Date: November 2013
Authors: Elizabeth Bellis, Energy Programs Consortium; Stephen Morgan, Clean Energy Solutions; Sandy Fazeli and David Terry, NASEO
Description: This report identifies commonly-cited barriers to energy efficiency investments in low-income multifamily housing and discusses current efforts to address them. It highlights strategies for deploying public- and private-sector resources, with the goal of increasing the effectiveness of current and future efforts.
- “Transforming Multifamily Housing: Fannie Mae’s Green Initiative and ENERGY STAR ® for Multifamily”, September 2014, Fannie Mae
- “DC PACE Commercial: An Energy Finance Solution”
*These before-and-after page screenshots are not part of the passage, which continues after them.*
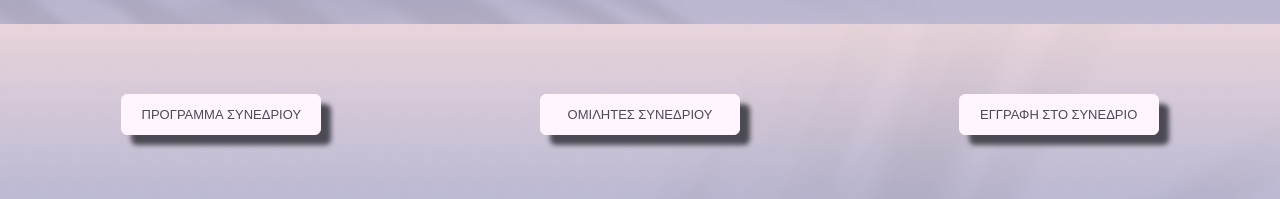
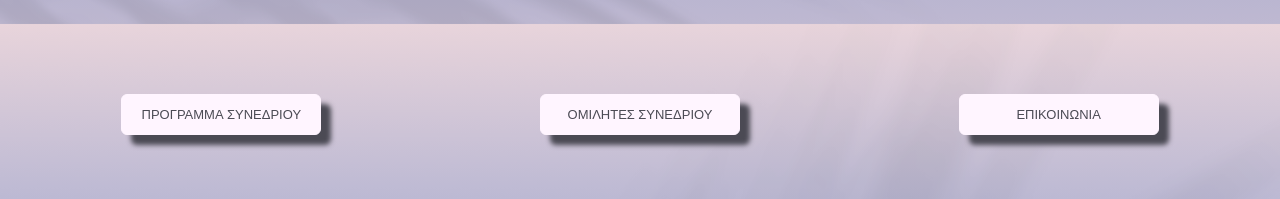
Before and after one commit to parides55/medical-conference, a Django app: page /conference in a window 1280 px wide. Shown: the part 776-975 px from the top of the page. Run offline with Django 5.2, Linux system fonts and the light colour scheme; parts of the project's set-up code (start-up, migrations or seed data) failed here and were passed over.

Commit message:
change one cta buttons to contact_us

```diff
--- a/conference/templates/conference/conference_info.html
+++ b/conference/templates/conference/conference_info.html
@@ -4,7 +4,7 @@
 
 {% url 'speakers' as speakers_url %}
 {% url 'conference_schedule' as conference_schedule_url %}
-{% url 'registration' as registration_url %}
+{% url 'contact_us' as contact_us_url %}
 
 {% block content %}
 
@@ -118,7 +118,7 @@
         <div class="col d-flex flex-column align-items-center flex-md-row justify-content-around my-5">
             <a href="{% url 'conference_schedule' %}" class="btn btn-light cta-btn">ΠΡΟΓΡΑΜΜΑ ΣΥΝΕΔΡΙΟΥ</a>
             <a href="{% url 'speakers' %}" class="btn btn-light cta-btn">ΟΜΙΛΗΤΕΣ ΣΥΝΕΔΡΙΟΥ</a>
-            <a href="https://registrations.oracleartvision.gr/registration-form-medical-conference-of-the-association-of-parents-friends-of-children-with-heart-disease/ " target=_blank class="btn btn-light cta-btn">ΕΓΓΡΑΦΗ ΣΤΟ ΣΥΝΕΔΡΙΟ</a>
+            <a href="{% url 'contact_us' %}" class="btn btn-light cta-btn">ΕΠΙΚΟΙΝΩΝΙΑ</a>
         </div>
     </div>
 </div>
```
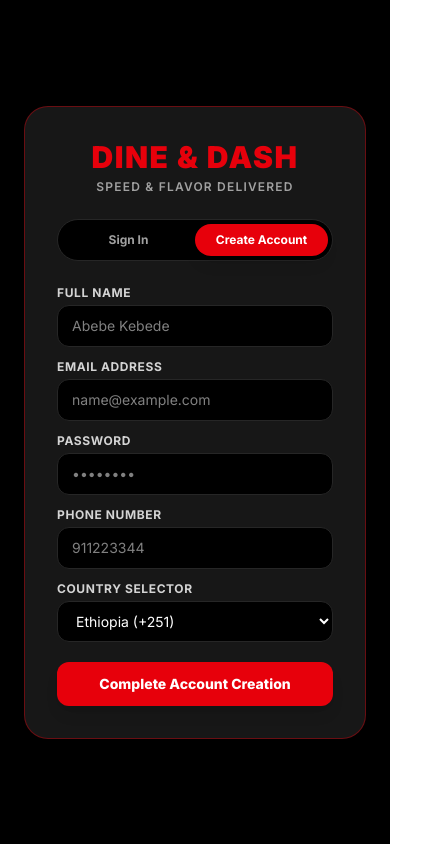
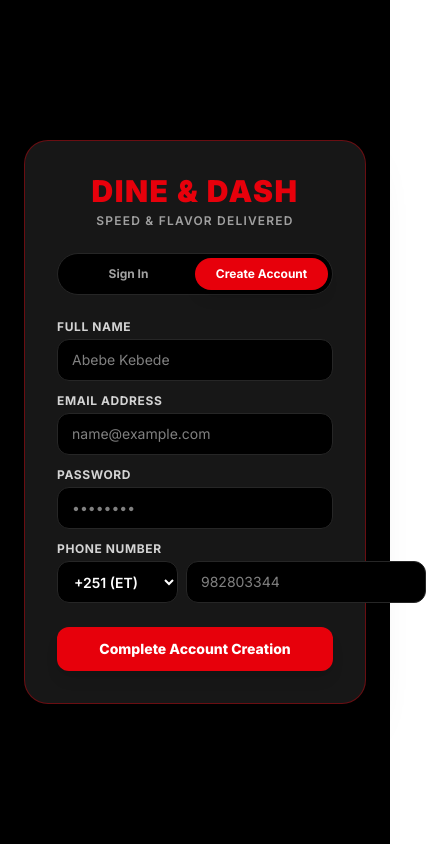
Before and after one commit to henon123sam/dash-and-dine, a Next.js app: page / in a window 390 px wide. Both pictures are taken after typing "Sample" into the empty fields and a click on the button "Create Account". Shown: the whole page, 426 px wide, since content can reach past the window. Built offline with nearby package versions, Linux system fonts and the light colour scheme.

Commit message:
Integrate side-by-side country code dropdown with phone number input for account creation

```diff
--- a/app/page.tsx
+++ b/app/page.tsx
@@ -14,22 +14,21 @@ export default function AuthPage({ onLoggedIn }: { onLoggedIn: (userEmail: strin
   const [step, setStep] = useState<'input' | 'signup_form' | 'password' | 'otp'>('input');
 
   // Form fields
-  const [identifier, setIdentifier] = useState(''); // Used for sign-in or initial email entry
+  const [identifier, setIdentifier] = useState('');
   const [emailError, setEmailError] = useState('');
 
   // Dedicated Create Account Fields
   const [fullName, setFullName] = useState('');
   const [email, setEmail] = useState('');
   const [password, setPassword] = useState('');
+  const [countryCode, setCountryCode] = useState('+251');
   const [phone, setPhone] = useState('');
-  const [country, setCountry] = useState('Ethiopia (+251)');
 
   const [signInPassword, setSignInPassword] = useState('');
   const [otpCode, setOtpCode] = useState('');
 
   const isEmail = (val: string) => val.includes('@');
 
-  // Handle email input change on sign up with real-time duplicate database check
   const handleEmailChange = (val: string) => {
     setEmail(val);
     if (mockDatabaseAccounts.includes(val.trim().toLowerCase())) {
@@ -67,9 +66,8 @@ export default function AuthPage({ onLoggedIn }: { onLoggedIn: (userEmail: strin
       return;
     }
 
-    // Add to mock database simulation
     mockDatabaseAccounts.push(email.trim().toLowerCase());
-    alert(`Account successfully created for ${fullName} from ${country}!`);
+    alert(`Account successfully created for ${fullName} with ${countryCode} ${phone}!`);
     onLoggedIn(email);
   };
 
@@ -106,7 +104,7 @@ export default function AuthPage({ onLoggedIn }: { onLoggedIn: (userEmail: strin
           </button>
         </div>
 
-        {/* CREATE ACCOUNT FLOW (Dedicated separated fields + email database check) */}
+        {/* CREATE ACCOUNT FLOW */}
         {isSignUp && (
           <form onSubmit={handleCreateAccountSubmit} className="space-y-3">
             <div>
@@ -163,35 +161,33 @@ export default function AuthPage({ onLoggedIn }: { onLoggedIn: (userEmail: strin
 
             <div>
               <label className="block text-xs font-bold text-neutral-300 mb-1 uppercase tracking-wider">Phone Number</label>
+              <div className="flex gap-2">
+                <select
+                  value={countryCode}
+                  onChange={(e) => setCountryCode(e.target.value)}
+                  className="px-3 py-2.5 bg-black border border-neutral-800 rounded-xl focus:outline-none focus:ring-2 focus:ring-red-600 text-white text-sm font-semibold"
+                >
+                  <option value="+251">+251 (ET)</option>
+                  <option value="+1">+1 (US)</option>
+                  <option value="+44">+44 (UK)</option>
+                  <option value="+254">+254 (KE)</option>
+                  <option value="+971">+971 (UAE)</option>
+                </select>
                 <input
                   type="text"
                   required
-                className="w-full px-3.5 py-2.5 bg-black border border-neutral-800 rounded-xl focus:outline-none focus:ring-2 focus:ring-red-600 text-white text-sm"
-                placeholder="911223344"
+                  className="flex-1 px-3.5 py-2.5 bg-black border border-neutral-800 rounded-xl focus:outline-none focus:ring-2 focus:ring-red-600 text-white text-sm"
+                  placeholder="982803344"
                   value={phone}
                   onChange={(e) => setPhone(e.target.value)}
                 />
               </div>
-
-            <div>
-              <label className="block text-xs font-bold text-neutral-300 mb-1 uppercase tracking-wider">Country Selector</label>
-              <select
-                value={country}
-                onChange={(e) => setCountry(e.target.value)}
-                className="w-full px-3.5 py-2.5 bg-black border border-neutral-800 rounded-xl focus:outline-none focus:ring-2 focus:ring-red-600 text-white text-sm"
-              >
-                <option value="Ethiopia (+251)">Ethiopia (+251)</option>
-                <option value="United States (+1)">United States (+1)</option>
-                <option value="United Kingdom (+44)">United Kingdom (+44)</option>
-                <option value="Kenya (+254)">Kenya (+254)</option>
-                <option value="UAE (+971)">UAE (+971)</option>
-              </select>
             </div>
 
             <button
               type="submit"
               disabled={Boolean(emailError)}
-              className="w-full py-3 bg-red-600 hover:bg-red-700 disabled:bg-neutral-800 disabled:text-neutral-600 text-white font-extrabold rounded-xl transition shadow-lg text-sm mt-2"
+              className="w-full py-3 bg-red-600 hover:bg-red-700 disabled:bg-neutral-800 disabled:text-neutral-600 text-white font-extrabold rounded-xl transition shadow-lg text-sm mt-3"
             >
               Complete Account Creation
             </button>
```
Lines whose indentation alone changed are shown as unchanged.
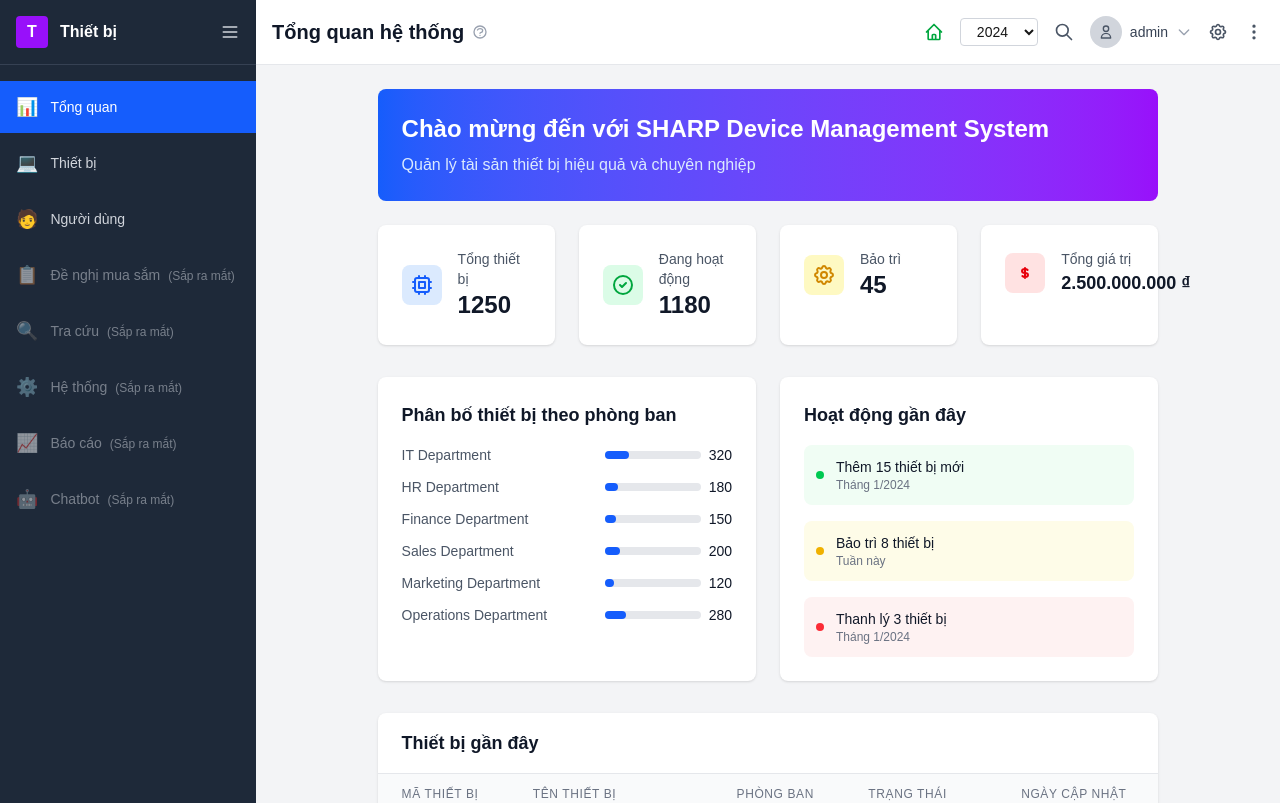
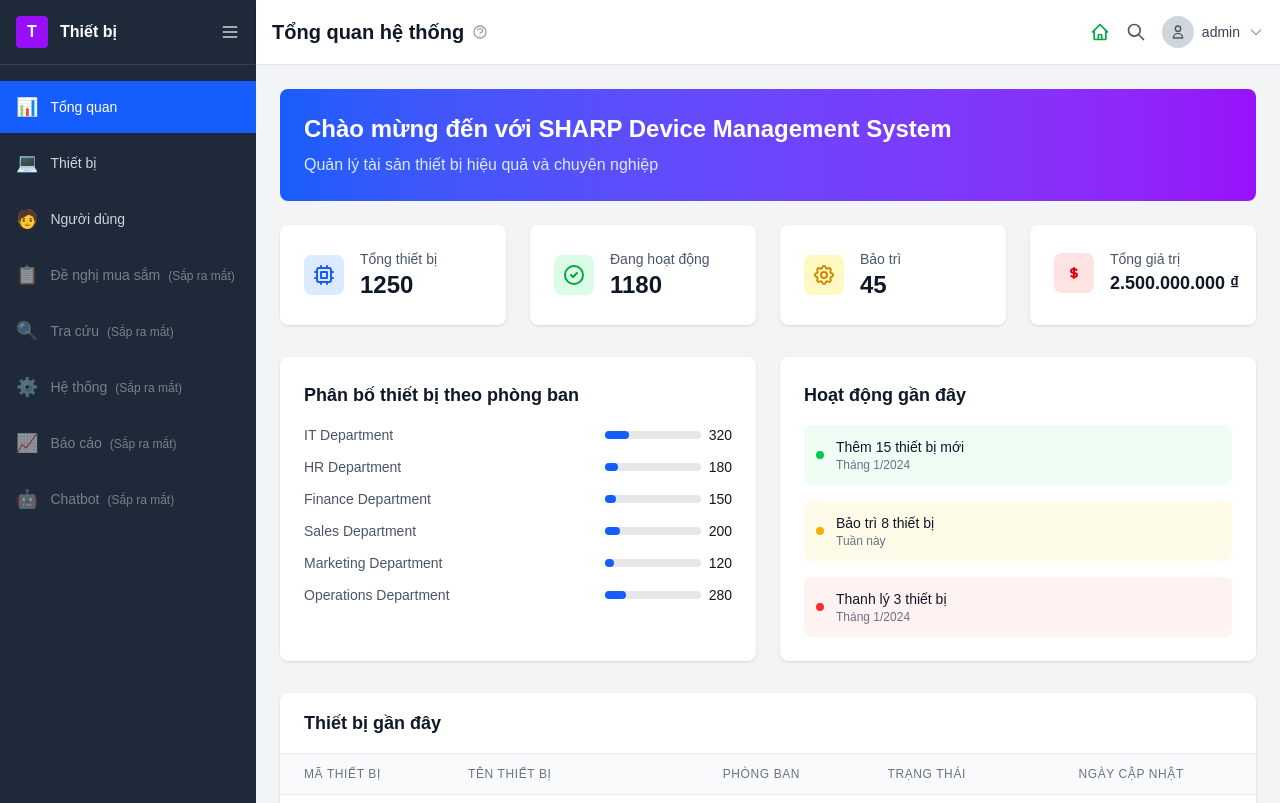
Before and after one commit to DauDinhQuangAnh/ASSET_MANAGEMENT, a Next.js app: page / in a window 1280 px wide. Shown: the top 803 px of the page. Built offline with nearby package versions, Linux system fonts and the light colour scheme; sample sign-in values are in the browser's storage.

Commit message:
new commit

```diff
--- a/src/app/components/AuthGuard.tsx
+++ b/src/app/components/AuthGuard.tsx
@@ -1,12 +1,16 @@
 'use client';
 import { usePathname, useRouter } from 'next/navigation';
-import { useEffect } from 'react';
+import { useEffect, useState } from 'react';
 import { jwtDecode } from "jwt-decode";
 export default function AuthGuard({ children }: { children: React.ReactNode }) {
   const router = useRouter();
   const pathname = usePathname();
+  const [isChecking, setIsChecking] = useState(true);
   useEffect(() => {
-    if (pathname === '/login' || pathname === '/register') return;
+    if (pathname === '/login' || pathname === '/register') {
+      setIsChecking(false);
+      return;
+    }
     if (typeof window !== 'undefined') {
       const token = localStorage.getItem('token');
       if (!token) {
@@ -18,13 +22,21 @@
         if (decoded.exp && Date.now() >= decoded.exp * 1000) {
           localStorage.removeItem('token');
           router.replace('/login');
+          return;
         }
+        setIsChecking(false);
       } catch (e) {
         localStorage.removeItem('token');
         router.replace('/login');
+        return;
       }
     }
   }, [pathname, router]);
 
+  if (isChecking) {
+    // Có thể thay bằng spinner hoặc giao diện loading tuỳ ý
+    return <div>Đang kiểm tra xác thực...</div>;
+  }
+
   return <>{children}</>;
 }
--- a/src/app/components/Header.tsx
+++ b/src/app/components/Header.tsx
@@ -39,16 +39,6 @@
               </svg>
             </button>
 
-            {/* Year dropdown */}
-            <select
-              value={selectedYear}
-              onChange={(e) => setSelectedYear(e.target.value)}
-              className="border border-gray-300 rounded px-3 py-1 text-sm bg-white"
-            >
-              <option value="2024">2024</option>
-              <option value="2023">2023</option>
-              <option value="2022">2022</option>
-            </select>
 
             {/* Search icon */}
             <button className="text-gray-600 hover:text-gray-800">
@@ -71,20 +61,7 @@
                 </svg>
               </button>
             </div>
-            {/* Settings icon */}
-            <button className="text-gray-600 hover:text-gray-800">
-              <svg className="w-5 h-5" fill="none" stroke="currentColor" viewBox="0 0 24 24">
-                <path strokeLinecap="round" strokeLinejoin="round" strokeWidth={2} d="M10.325 4.317c.426-1.756 2.924-1.756 3.35 0a1.724 1.724 0 002.573 1.066c1.543-.94 3.31.826 2.37 2.37a1.724 1.724 0 001.065 2.572c1.756.426 1.756 2.924 0 3.35a1.724 1.724 0 00-1.066 2.573c.94 1.543-.826 3.31-2.37 2.37a1.724 1.724 0 00-2.572 1.065c-.426 1.756-2.924 1.756-3.35 0a1.724 1.724 0 00-2.573-1.066c-1.543.94-3.31-.826-2.37-2.37a1.724 1.724 0 00-1.065-2.572c-1.756-.426-1.756-2.924 0-3.35a1.724 1.724 0 001.066-2.573c-.94-1.543.826-3.31 2.37-2.37.996.608 2.296.07 2.572-1.065z" />
-                <path strokeLinecap="round" strokeLinejoin="round" strokeWidth={2} d="M15 12a3 3 0 11-6 0 3 3 0 016 0z" />
-              </svg>
-            </button>
 
-            {/* Three dots menu */}
-            <button className="text-gray-600 hover:text-gray-800">
-              <svg className="w-5 h-5" fill="none" stroke="currentColor" viewBox="0 0 24 24">
-                <path strokeLinecap="round" strokeLinejoin="round" strokeWidth={2} d="M12 5v.01M12 12v.01M12 19v.01M12 6a1 1 0 110-2 1 1 0 010 2zm0 7a1 1 0 110-2 1 1 0 010 2zm0 7a1 1 0 110-2 1 1 0 010 2z" />
-              </svg>
-            </button>
           </div>
         </div>
       </div>
--- a/src/app/devices/page.tsx
+++ b/src/app/devices/page.tsx
@@ -128,7 +128,7 @@
 
         {/* Main content */}
         <main className="flex-1 bg-gray-100 p-6">
-          <div className="w-4/5 mx-auto">
+          <div className="mx-[0%]">
             {/* Filters */}
             <div className="bg-white p-4 rounded-lg shadow mb-6">
               <div className="grid grid-cols-1 md:grid-cols-3 gap-4">
--- a/src/app/page.tsx
+++ b/src/app/page.tsx
@@ -62,7 +62,7 @@
 
         {/* Main content */}
         <main className="flex-1 bg-gray-100 p-6">
-          <div className="w-4/5 mx-auto">
+          <div className="mx-[0%]">
             {/* Welcome Section */}
             <div className="bg-gradient-to-r from-blue-600 to-purple-600 rounded-lg p-6 mb-6 text-white">
               <h2 className="text-2xl font-bold mb-2">Chào mừng đến với SHARP Device Management System</h2>
--- a/src/app/users/page.tsx
+++ b/src/app/users/page.tsx
@@ -43,7 +43,7 @@
       <div className="flex-1 flex flex-col">
         <Header title="Quản lý người dùng" description="Danh sách và thao tác người dùng hệ thống" showAddButton={false} />
         <main className="flex-1 bg-gray-100 p-6">
-          <div className="w-4/5 mx-auto">
+          <div className="mx-[0%]">
             {/* Filters */}
             <div className="bg-white p-4 rounded-lg shadow mb-6">
               <div className="grid grid-cols-1 md:grid-cols-3 gap-4">
```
June 2014, District Department of the Environment
- “Reducing Energy Costs in Rental Housing: The Need and the Potential”
December 2013, Joint Center for Housing Studies of Harvard University
- “Public-Purpose Energy Services Company”
October 2013, Vermont Energy Investment Corporation
- “Financing for Multi-Tenant Building Efficiency: Why This Market Is Underserved and What Can Be Done To Reach It”
July 2013, American Council for an Energy-Efficient Economy
- “Engaging as Partners: Introducing Utilities to the Energy Efficiency Needs of Multifamily Buildings and their Owners”
March 2013, American Council for an Energy-Efficient Economy and Elevate Energy
- “Partnering for Success: An Action Guide for Advancing Utility Energy Efficiency Funding for Multifamily Rental Housing”
March 2013, National Housing Trust
- “Housing America’s Future: New Directions for National Policy”
February 2013, Bipartisan Policy Center
- “Multifamily Energy Efficiency: Insights on Program Best Practices to Align Stakeholder Interests"
May 2012, Minnesota Department of Commerce Division of Energy Resources
- “Recognizing the Benefits of Energy Efficiency in Multifamily Underwriting”
January 2013, Deutsche Bank and Steven Winter Associates
- “U.S. Multifamily Energy Efficiency Potential by 2020”
October 2009, Benningfield Group
Task Force Contact: Sandy Fazeli, Managing Director, NASEO